WORK TO COMPLETE
Exactly as written, return every line of the data below apart from the pictures.

INPUT FOR THIS TASK
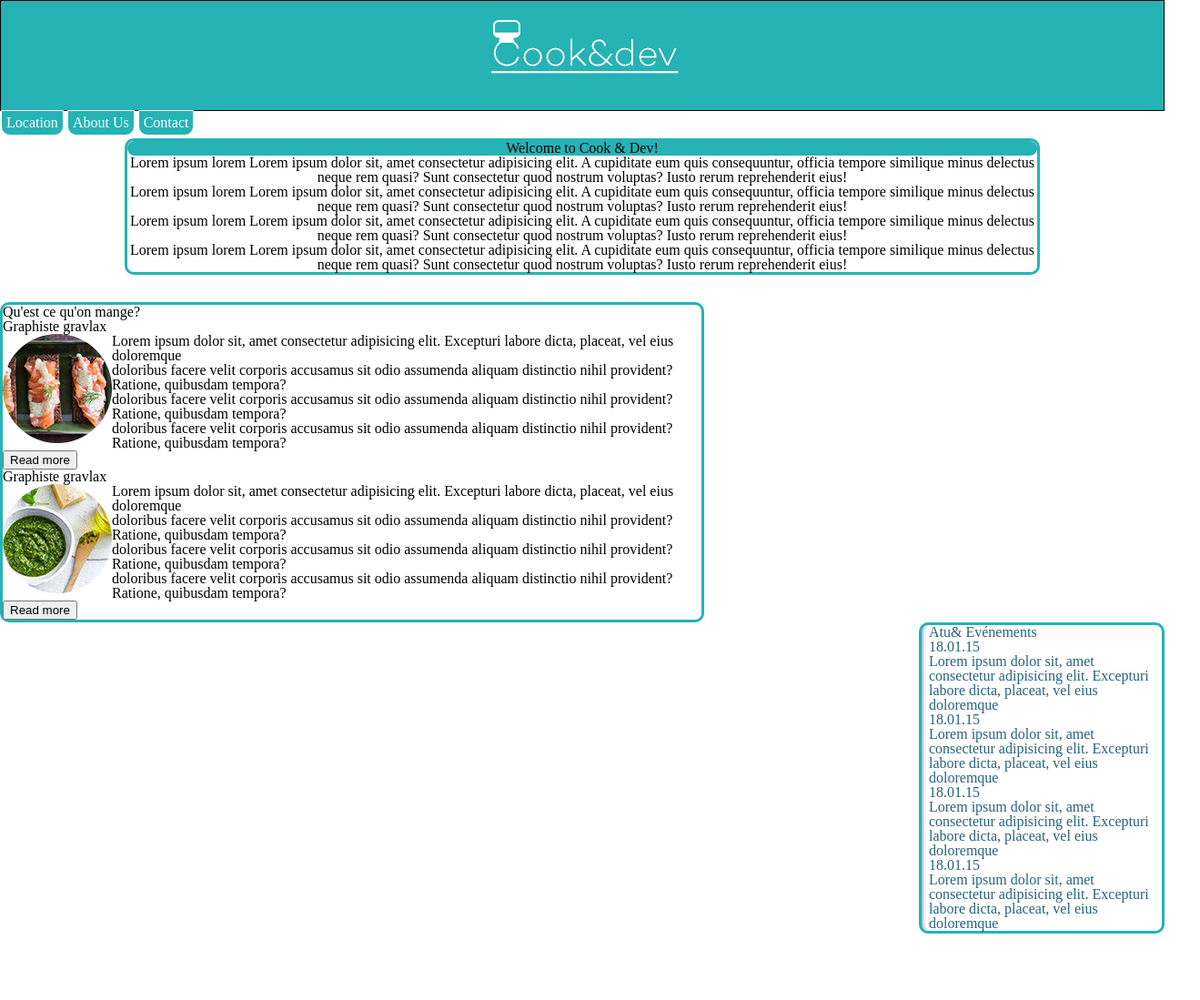
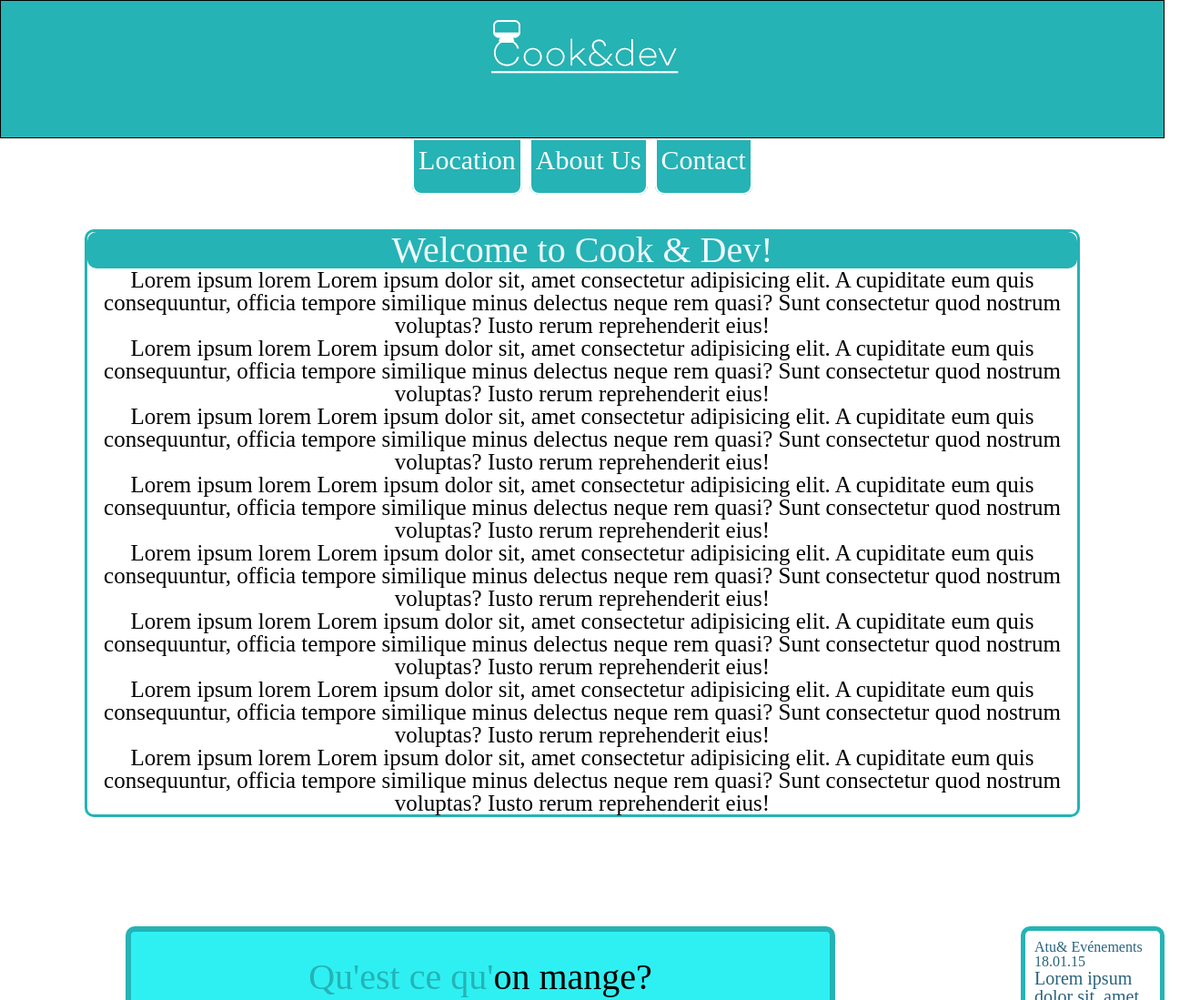
Before and after one commit to meziane1981/cook-and-dev, a plain HTML site: page html/index.html in a window 1280 px wide. Shown: the top 1099 px of the page at 91% size, 1319 px wide, since content can reach past the window. Before the commit the page ends 1026 px from the top, so only its background shows below. Drawn offline with Linux system fonts and the light colour scheme.

Commit message:
3 emm envoie

```diff
--- a/html/index.html
+++ b/html/index.html
@@ -35,15 +35,26 @@
             </p>
             <p> Lorem ipsum lorem Lorem ipsum dolor sit, amet consectetur adipisicing elit. A cupiditate eum quis consequuntur, officia tempore similique minus delectus neque rem quasi? Sunt consectetur quod nostrum voluptas? Iusto rerum reprehenderit eius!
             </p>
+            <p> Lorem ipsum lorem Lorem ipsum dolor sit, amet consectetur adipisicing elit. A cupiditate eum quis consequuntur, officia tempore similique minus delectus neque rem quasi? Sunt consectetur quod nostrum voluptas? Iusto rerum reprehenderit eius!
+            </p>
+            <p> Lorem ipsum lorem Lorem ipsum dolor sit, amet consectetur adipisicing elit. A cupiditate eum quis consequuntur, officia tempore similique minus delectus neque rem quasi? Sunt consectetur quod nostrum voluptas? Iusto rerum reprehenderit eius!
+            </p>
+            <p> Lorem ipsum lorem Lorem ipsum dolor sit, amet consectetur adipisicing elit. A cupiditate eum quis consequuntur, officia tempore similique minus delectus neque rem quasi? Sunt consectetur quod nostrum voluptas? Iusto rerum reprehenderit eius!
+            </p>
+            <p> Lorem ipsum lorem Lorem ipsum dolor sit, amet consectetur adipisicing elit. A cupiditate eum quis consequuntur, officia tempore similique minus delectus neque rem quasi? Sunt consectetur quod nostrum voluptas? Iusto rerum reprehenderit eius!
+            </p>
 
         </article>
 
 
         <section class="art2">
-            <h2>Qu'est ce qu'on mange?</h2>
+            <h2>Qu'est ce qu'<span>on mange?</span></h2>
             <article class="art21">
                 <h3>Graphiste gravlax<i></i></h3>
                 <img src="./img/recipe1.jpg" alt="">
+                <p>Lorem ipsum dolor sit, amet consectetur adipisicing elit. Excepturi labore dicta, placeat, vel eius doloremque</p>
+                <p>doloribus facere velit corporis accusamus sit odio assumenda aliquam distinctio nihil provident? Ratione, quibusdam tempora?</p>
+                <p>doloribus facere velit corporis accusamus sit odio assumenda aliquam distinctio nihil provident? Ratione, quibusdam tempora?</p>
                 <p>Lorem ipsum dolor sit, amet consectetur adipisicing elit. Excepturi labore dicta, placeat, vel eius doloremque</p>
                 <p>doloribus facere velit corporis accusamus sit odio assumenda aliquam distinctio nihil provident? Ratione, quibusdam tempora?</p>
                 <p>doloribus facere velit corporis accusamus sit odio assumenda aliquam distinctio nihil provident? Ratione, quibusdam tempora?</p>
@@ -56,14 +67,17 @@
                 <p>Lorem ipsum dolor sit, amet consectetur adipisicing elit. Excepturi labore dicta, placeat, vel eius doloremque</p>
                 <p>doloribus facere velit corporis accusamus sit odio assumenda aliquam distinctio nihil provident? Ratione, quibusdam tempora?</p>
                 <p>doloribus facere velit corporis accusamus sit odio assumenda aliquam distinctio nihil provident? Ratione, quibusdam tempora?</p>
+                <p>Lorem ipsum dolor sit, amet consectetur adipisicing elit. Excepturi labore dicta, placeat, vel eius doloremque</p>
+                <p>doloribus facere velit corporis accusamus sit odio assumenda aliquam distinctio nihil provident? Ratione, quibusdam tempora?</p>
+                <p>doloribus facere velit corporis accusamus sit odio assumenda aliquam distinctio nihil provident? Ratione, quibusdam tempora?</p>
                 <p>doloribus facere velit corporis accusamus sit odio assumenda aliquam distinctio nihil provident? Ratione, quibusdam tempora?</p>
                 <button type="#">Read more</button>
             </article>
         </section>
 
 
-        <section class="art3">
-            <aside>
+
+        <aside class="art3">
             <h4>Atu& Evénements</h4>
             <article>
                 <i>18.01.15</i>
@@ -83,7 +97,7 @@
 
         </aside>
 
-        </section>
+
     </main>
     <!-- <footer>Fred Mulet/2007</footer> -->
 </body>
--- a/html/style.css
+++ b/html/style.css
@@ -150,14 +150,17 @@ header {
 
 h1 {
     text-align: center;
-    position: relative;
+    height: 200px;
 }
 
 .navbar a {
+    font-size: 30px;
     text-decoration: none;
-    border: 1px solid;
+    border: 2px solid;
     border-radius: 0 0 10px 10px;
     text-align: center;
+    margin: 2px;
+    padding-bottom: 20px;
 }
 
 a {
@@ -165,12 +168,16 @@ a {
     padding: 5px;
     font-family: #0000;
     color: white;
-    display: inline-block;
+    margin: 10px;
 }
 
 nav {
     text-align: center;
-    position: absolute;
+    margin: -40px;
+}
+
+nav a {
+    font-size: 90px;
 }
 
 
@@ -178,15 +185,21 @@ nav {
 
 .artcenter {
     border: 3px solid #25b3b5;
-    width: 1000px;
+    width: 85%;
     text-align: center;
-    margin: 30px auto 30px auto;
+    margin: 100px auto 40px auto;
     border-radius: 10px;
+}
+
+.artcenter p {
+    font-size: 25px;
 }
 
 .artcenter h2 {
     background-color: #25B3B5;
     border-radius: 10px;
+    font-size: 40px;
+    color: aliceblue;
 }
 
 article>img {
@@ -194,19 +207,66 @@ article>img {
     float: left;
 }
 
+.art2 h2 {
+    text-align: center;
+    font-size: 40px;
+    margin: 30px;
+    color: #25B3B5;
+}
+
+span {
+    color: black;
+}
+
+h3 {
+    text-align: center;
+    font-size: 20px;
+    margin: 30px;
+}
+
 .art2 {
-    border: 3px solid #25b3b5;
+    margin-right: 10px;
+    border: 6px solid #25b3b5;
     border-radius: 10px;
     width: 60%;
+    background-color: #2ef0f3;
+    height: 720px;
+    margin: 80px auto auto 138px;
+    float: left;
 }
 
-section aside {
-    width: 20%;
-    padding-left: .5rem;
-    margin-left: .5rem;
+.art2 p {
+    font-size: 25px;
+}
+
+.art21 {
+    float: left;
+    width: 50%;
+}
+
+.art22 {
     float: right;
-    box-shadow: inset 5px 0 5px -5px #29627e;
+    width: 50%;
+}
+
+button {
+    float: right;
+    background-color: rgb(127, 236, 255);
+    margin: 20px;
+    border-radius: 5px;
+}
+
+aside {
+    width: 10%;
+    float: right;
     color: #29627e;
-    border: 3px solid #25b3b5;
+    border: 5px solid #25b3b5;
     border-radius: 10px;
+    padding: 10px;
+    margin: 80px auto 40px auto;
+    height: 700px;
 }
+
+.art3 p {
+    font-size: 20px;
+}
```
Lines whose indentation alone changed are shown as unchanged.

ANSWER
Before and after one commit to meziane1981/cook-and-dev, a plain HTML site: page html/index.html in a window 1280 px wide. Shown: the top 1099 px of the page at 91% size, 1319 px wide, since content can reach past the window. Before the commit the page ends 1026 px from the top, so only its background shows below. Drawn offline with Linux system fonts and the light colour scheme.

Commit message:
3 emm envoie

```diff
--- a/html/index.html
+++ b/html/index.html
@@ -35,15 +35,26 @@
             </p>
             <p> Lorem ipsum lorem Lorem ipsum dolor sit, amet consectetur adipisicing elit. A cupiditate eum quis consequuntur, officia tempore similique minus delectus neque rem quasi? Sunt consectetur quod nostrum voluptas? Iusto rerum reprehenderit eius!
             </p>
+            <p> Lorem ipsum lorem Lorem ipsum dolor sit, amet consectetur adipisicing elit. A cupiditate eum quis consequuntur, officia tempore similique minus delectus neque rem quasi? Sunt consectetur quod nostrum voluptas? Iusto rerum reprehenderit eius!
+            </p>
+            <p> Lorem ipsum lorem Lorem ipsum dolor sit, amet consectetur adipisicing elit. A cupiditate eum quis consequuntur, officia tempore similique minus delectus neque rem quasi? Sunt consectetur quod nostrum voluptas? Iusto rerum reprehenderit eius!
+            </p>
+            <p> Lorem ipsum lorem Lorem ipsum dolor sit, amet consectetur adipisicing elit. A cupiditate eum quis consequuntur, officia tempore similique minus delectus neque rem quasi? Sunt consectetur quod nostrum voluptas? Iusto rerum reprehenderit eius!
+            </p>
+            <p> Lorem ipsum lorem Lorem ipsum dolor sit, amet consectetur adipisicing elit. A cupiditate eum quis consequuntur, officia tempore similique minus delectus neque rem quasi? Sunt consectetur quod nostrum voluptas? Iusto rerum reprehenderit eius!
+            </p>
 
         </article>
 
 
         <section class="art2">
-            <h2>Qu'est ce qu'on mange?</h2>
+            <h2>Qu'est ce qu'<span>on mange?</span></h2>
             <article class="art21">
                 <h3>Graphiste gravlax<i></i></h3>
                 <img src="./img/recipe1.jpg" alt="">
+                <p>Lorem ipsum dolor sit, amet consectetur adipisicing elit. Excepturi labore dicta, placeat, vel eius doloremque</p>
+                <p>doloribus facere velit corporis accusamus sit odio assumenda aliquam distinctio nihil provident? Ratione, quibusdam tempora?</p>
+                <p>doloribus facere velit corporis accusamus sit odio assumenda aliquam distinctio nihil provident? Ratione, quibusdam tempora?</p>
                 <p>Lorem ipsum dolor sit, amet consectetur adipisicing elit. Excepturi labore dicta, placeat, vel eius doloremque</p>
                 <p>doloribus facere velit corporis accusamus sit odio assumenda aliquam distinctio nihil provident? Ratione, quibusdam tempora?</p>
                 <p>doloribus facere velit corporis accusamus sit odio assumenda aliquam distinctio nihil provident? Ratione, quibusdam tempora?</p>
@@ -56,14 +67,17 @@
                 <p>Lorem ipsum dolor sit, amet consectetur adipisicing elit. Excepturi labore dicta, placeat, vel eius doloremque</p>
                 <p>doloribus facere velit corporis accusamus sit odio assumenda aliquam distinctio nihil provident? Ratione, quibusdam tempora?</p>
                 <p>doloribus facere velit corporis accusamus sit odio assumenda aliquam distinctio nihil provident? Ratione, quibusdam tempora?</p>
+                <p>Lorem ipsum dolor sit, amet consectetur adipisicing elit. Excepturi labore dicta, placeat, vel eius doloremque</p>
+                <p>doloribus facere velit corporis accusamus sit odio assumenda aliquam distinctio nihil provident? Ratione, quibusdam tempora?</p>
+                <p>doloribus facere velit corporis accusamus sit odio assumenda aliquam distinctio nihil provident? Ratione, quibusdam tempora?</p>
                 <p>doloribus facere velit corporis accusamus sit odio assumenda aliquam distinctio nihil provident? Ratione, quibusdam tempora?</p>
                 <button type="#">Read more</button>
             </article>
         </section>
 
 
-        <section class="art3">
-            <aside>
+
+        <aside class="art3">
             <h4>Atu& Evénements</h4>
             <article>
                 <i>18.01.15</i>
@@ -83,7 +97,7 @@
 
         </aside>
 
-        </section>
+
     </main>
     <!-- <footer>Fred Mulet/2007</footer> -->
 </body>
--- a/html/style.css
+++ b/html/style.css
@@ -150,14 +150,17 @@ header {
 
 h1 {
     text-align: center;
-    position: relative;
+    height: 200px;
 }
 
 .navbar a {
+    font-size: 30px;
     text-decoration: none;
-    border: 1px solid;
+    border: 2px solid;
     border-radius: 0 0 10px 10px;
     text-align: center;
+    margin: 2px;
+    padding-bottom: 20px;
 }
 
 a {
@@ -165,12 +168,16 @@ a {
     padding: 5px;
     font-family: #0000;
     color: white;
-    display: inline-block;
+    margin: 10px;
 }
 
 nav {
     text-align: center;
-    position: absolute;
+    margin: -40px;
+}
+
+nav a {
+    font-size: 90px;
 }
 
 
@@ -178,15 +185,21 @@ nav {
 
 .artcenter {
     border: 3px solid #25b3b5;
-    width: 1000px;
+    width: 85%;
     text-align: center;
-    margin: 30px auto 30px auto;
+    margin: 100px auto 40px auto;
     border-radius: 10px;
+}
+
+.artcenter p {
+    font-size: 25px;
 }
 
 .artcenter h2 {
     background-color: #25B3B5;
     border-radius: 10px;
+    font-size: 40px;
+    color: aliceblue;
 }
 
 article>img {
@@ -194,19 +207,66 @@ article>img {
     float: left;
 }
 
+.art2 h2 {
+    text-align: center;
+    font-size: 40px;
+    margin: 30px;
+    color: #25B3B5;
+}
+
+span {
+    color: black;
+}
+
+h3 {
+    text-align: center;
+    font-size: 20px;
+    margin: 30px;
+}
+
 .art2 {
-    border: 3px solid #25b3b5;
+    margin-right: 10px;
+    border: 6px solid #25b3b5;
     border-radius: 10px;
     width: 60%;
+    background-color: #2ef0f3;
+    height: 720px;
+    margin: 80px auto auto 138px;
+    float: left;
 }
 
-section aside {
-    width: 20%;
-    padding-left: .5rem;
-    margin-left: .5rem;
+.art2 p {
+    font-size: 25px;
+}
+
+.art21 {
+    float: left;
+    width: 50%;
+}
+
+.art22 {
     float: right;
-    box-shadow: inset 5px 0 5px -5px #29627e;
+    width: 50%;
+}
+
+button {
+    float: right;
+    background-color: rgb(127, 236, 255);
+    margin: 20px;
+    border-radius: 5px;
+}
+
+aside {
+    width: 10%;
+    float: right;
     color: #29627e;
-    border: 3px solid #25b3b5;
+    border: 5px solid #25b3b5;
     border-radius: 10px;
+    padding: 10px;
+    margin: 80px auto 40px auto;
+    height: 700px;
 }
+
+.art3 p {
+    font-size: 20px;
+}
```
Lines whose indentation alone changed are shown as unchanged.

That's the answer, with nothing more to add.